State how many lines in this listing include the word "container", and nothing else.

━━━━━ Dataset extract

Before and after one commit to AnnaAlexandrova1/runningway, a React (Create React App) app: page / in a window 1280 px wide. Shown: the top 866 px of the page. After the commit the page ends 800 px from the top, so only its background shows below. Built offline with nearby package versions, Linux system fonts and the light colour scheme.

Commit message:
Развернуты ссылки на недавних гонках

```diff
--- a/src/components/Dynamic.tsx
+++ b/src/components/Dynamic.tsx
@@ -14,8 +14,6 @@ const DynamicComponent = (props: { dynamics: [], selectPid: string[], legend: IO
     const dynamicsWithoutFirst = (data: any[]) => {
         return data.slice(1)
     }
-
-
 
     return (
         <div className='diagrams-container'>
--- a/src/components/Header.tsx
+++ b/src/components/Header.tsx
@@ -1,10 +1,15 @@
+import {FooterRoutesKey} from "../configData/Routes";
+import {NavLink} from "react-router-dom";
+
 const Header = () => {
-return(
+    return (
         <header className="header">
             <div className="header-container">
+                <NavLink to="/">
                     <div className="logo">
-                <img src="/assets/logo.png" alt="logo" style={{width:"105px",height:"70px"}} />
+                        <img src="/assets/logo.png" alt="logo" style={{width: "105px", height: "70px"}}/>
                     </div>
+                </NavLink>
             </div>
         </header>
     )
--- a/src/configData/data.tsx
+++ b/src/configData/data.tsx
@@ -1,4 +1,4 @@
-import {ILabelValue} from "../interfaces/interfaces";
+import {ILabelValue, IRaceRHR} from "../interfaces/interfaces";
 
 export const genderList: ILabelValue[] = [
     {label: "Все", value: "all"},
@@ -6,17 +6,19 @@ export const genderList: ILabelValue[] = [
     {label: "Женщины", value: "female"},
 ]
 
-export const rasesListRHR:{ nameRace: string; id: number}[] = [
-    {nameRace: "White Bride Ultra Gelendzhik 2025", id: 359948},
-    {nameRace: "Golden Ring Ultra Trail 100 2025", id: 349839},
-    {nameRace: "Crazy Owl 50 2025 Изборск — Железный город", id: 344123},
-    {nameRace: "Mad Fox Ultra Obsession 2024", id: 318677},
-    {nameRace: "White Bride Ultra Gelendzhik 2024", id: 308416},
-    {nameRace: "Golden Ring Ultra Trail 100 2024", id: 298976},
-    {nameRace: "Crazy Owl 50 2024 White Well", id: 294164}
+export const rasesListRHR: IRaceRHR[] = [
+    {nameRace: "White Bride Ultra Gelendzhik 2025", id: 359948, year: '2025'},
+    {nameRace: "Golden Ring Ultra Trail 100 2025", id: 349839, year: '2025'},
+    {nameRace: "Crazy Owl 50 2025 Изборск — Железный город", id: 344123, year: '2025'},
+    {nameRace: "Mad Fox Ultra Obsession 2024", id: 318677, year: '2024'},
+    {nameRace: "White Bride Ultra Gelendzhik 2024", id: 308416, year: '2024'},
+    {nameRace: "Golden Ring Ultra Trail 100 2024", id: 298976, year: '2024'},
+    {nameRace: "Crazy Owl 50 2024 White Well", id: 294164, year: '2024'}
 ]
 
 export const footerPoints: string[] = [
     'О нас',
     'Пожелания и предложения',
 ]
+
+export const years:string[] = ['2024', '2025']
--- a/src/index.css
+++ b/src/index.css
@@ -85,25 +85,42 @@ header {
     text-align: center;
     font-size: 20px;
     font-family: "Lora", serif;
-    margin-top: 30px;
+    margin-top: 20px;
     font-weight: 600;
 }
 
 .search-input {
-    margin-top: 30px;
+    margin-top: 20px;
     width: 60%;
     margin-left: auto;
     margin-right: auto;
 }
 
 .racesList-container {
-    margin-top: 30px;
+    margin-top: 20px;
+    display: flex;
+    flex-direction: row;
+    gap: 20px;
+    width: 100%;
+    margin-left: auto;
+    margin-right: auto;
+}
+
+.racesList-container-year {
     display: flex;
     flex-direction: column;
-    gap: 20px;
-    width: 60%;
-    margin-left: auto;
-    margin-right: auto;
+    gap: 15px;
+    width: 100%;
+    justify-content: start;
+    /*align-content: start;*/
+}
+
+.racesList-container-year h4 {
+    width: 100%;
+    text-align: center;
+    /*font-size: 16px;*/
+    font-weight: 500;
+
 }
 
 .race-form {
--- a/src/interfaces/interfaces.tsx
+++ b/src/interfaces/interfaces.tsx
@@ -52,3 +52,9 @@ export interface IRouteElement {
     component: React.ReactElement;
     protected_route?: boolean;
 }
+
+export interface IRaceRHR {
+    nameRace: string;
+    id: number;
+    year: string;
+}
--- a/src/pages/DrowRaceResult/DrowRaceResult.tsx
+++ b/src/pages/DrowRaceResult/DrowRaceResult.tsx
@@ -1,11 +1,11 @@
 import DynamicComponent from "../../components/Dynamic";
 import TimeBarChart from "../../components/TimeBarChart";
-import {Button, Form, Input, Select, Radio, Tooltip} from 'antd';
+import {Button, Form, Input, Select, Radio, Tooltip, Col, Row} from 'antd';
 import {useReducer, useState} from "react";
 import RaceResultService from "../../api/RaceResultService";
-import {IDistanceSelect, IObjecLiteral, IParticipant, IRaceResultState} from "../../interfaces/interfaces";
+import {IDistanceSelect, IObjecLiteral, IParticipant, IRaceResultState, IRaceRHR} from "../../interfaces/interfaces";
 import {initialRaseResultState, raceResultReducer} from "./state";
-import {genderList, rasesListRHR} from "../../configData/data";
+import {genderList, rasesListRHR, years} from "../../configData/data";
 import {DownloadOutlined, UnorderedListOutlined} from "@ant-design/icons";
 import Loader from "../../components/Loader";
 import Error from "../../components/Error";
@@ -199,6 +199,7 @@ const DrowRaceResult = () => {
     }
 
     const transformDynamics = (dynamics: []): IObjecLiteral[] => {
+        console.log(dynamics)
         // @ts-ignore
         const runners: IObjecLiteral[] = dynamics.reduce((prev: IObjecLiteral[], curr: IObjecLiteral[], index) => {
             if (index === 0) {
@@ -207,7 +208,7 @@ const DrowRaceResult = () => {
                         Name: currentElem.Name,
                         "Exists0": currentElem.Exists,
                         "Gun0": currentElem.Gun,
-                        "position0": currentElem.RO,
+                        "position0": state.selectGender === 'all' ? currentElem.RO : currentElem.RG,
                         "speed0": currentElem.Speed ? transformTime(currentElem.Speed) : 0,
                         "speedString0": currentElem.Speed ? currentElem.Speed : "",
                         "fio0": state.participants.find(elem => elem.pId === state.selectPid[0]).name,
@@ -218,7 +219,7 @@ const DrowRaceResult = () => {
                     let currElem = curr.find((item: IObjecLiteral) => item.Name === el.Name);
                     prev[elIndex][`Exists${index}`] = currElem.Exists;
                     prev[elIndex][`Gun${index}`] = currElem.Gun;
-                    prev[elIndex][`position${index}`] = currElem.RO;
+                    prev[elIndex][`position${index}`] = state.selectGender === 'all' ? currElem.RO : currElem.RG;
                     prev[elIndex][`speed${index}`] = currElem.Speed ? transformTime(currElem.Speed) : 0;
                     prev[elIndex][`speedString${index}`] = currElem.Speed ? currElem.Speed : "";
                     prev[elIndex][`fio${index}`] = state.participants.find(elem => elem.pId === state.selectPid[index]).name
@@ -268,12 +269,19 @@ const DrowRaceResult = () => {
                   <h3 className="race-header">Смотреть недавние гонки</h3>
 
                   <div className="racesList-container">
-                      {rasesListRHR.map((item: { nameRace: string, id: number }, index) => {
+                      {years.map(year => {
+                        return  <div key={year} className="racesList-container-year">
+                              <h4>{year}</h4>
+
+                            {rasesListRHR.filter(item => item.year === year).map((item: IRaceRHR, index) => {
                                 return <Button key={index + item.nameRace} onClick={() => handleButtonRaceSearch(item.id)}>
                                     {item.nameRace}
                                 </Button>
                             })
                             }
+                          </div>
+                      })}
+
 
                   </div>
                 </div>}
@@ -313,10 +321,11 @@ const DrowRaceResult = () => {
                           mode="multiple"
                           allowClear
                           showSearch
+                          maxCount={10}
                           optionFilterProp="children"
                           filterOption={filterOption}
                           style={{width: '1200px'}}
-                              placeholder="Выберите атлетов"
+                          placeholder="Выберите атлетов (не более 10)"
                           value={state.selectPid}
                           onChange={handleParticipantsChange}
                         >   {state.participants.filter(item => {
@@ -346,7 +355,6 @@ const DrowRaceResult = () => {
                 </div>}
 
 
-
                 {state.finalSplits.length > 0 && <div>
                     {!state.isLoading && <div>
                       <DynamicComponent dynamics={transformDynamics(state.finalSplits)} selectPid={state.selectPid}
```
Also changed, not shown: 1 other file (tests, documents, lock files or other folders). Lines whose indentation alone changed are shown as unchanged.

━━━━━━━━━━

§ **Output for this exercise**
7